### EXERCISE
Number of lines below with the word "output": give it and nothing more.
Start of INPUT MATERIAL
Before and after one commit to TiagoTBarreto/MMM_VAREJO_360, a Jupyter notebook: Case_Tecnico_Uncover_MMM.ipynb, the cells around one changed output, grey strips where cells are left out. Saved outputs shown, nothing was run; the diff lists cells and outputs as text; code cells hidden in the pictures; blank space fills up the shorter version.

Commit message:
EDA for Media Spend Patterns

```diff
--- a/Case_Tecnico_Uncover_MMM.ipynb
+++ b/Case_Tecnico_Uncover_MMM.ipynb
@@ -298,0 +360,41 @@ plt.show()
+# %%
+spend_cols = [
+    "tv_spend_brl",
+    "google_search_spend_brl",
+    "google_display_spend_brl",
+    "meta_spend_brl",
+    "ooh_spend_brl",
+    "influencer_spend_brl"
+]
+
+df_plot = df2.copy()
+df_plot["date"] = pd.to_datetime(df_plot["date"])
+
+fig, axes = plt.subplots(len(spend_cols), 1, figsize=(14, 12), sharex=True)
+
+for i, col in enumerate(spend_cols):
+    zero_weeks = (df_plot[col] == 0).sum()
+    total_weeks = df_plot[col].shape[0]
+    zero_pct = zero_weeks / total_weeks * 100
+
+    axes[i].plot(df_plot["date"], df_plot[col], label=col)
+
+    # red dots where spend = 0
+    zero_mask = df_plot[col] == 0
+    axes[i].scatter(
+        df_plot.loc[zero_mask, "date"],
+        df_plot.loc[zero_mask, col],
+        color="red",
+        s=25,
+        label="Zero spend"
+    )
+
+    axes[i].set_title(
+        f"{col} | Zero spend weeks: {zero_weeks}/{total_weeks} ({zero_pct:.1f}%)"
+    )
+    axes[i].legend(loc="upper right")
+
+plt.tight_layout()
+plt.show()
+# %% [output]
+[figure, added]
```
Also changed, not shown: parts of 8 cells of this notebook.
End of INPUT MATERIAL
### WORKED SOLUTION
2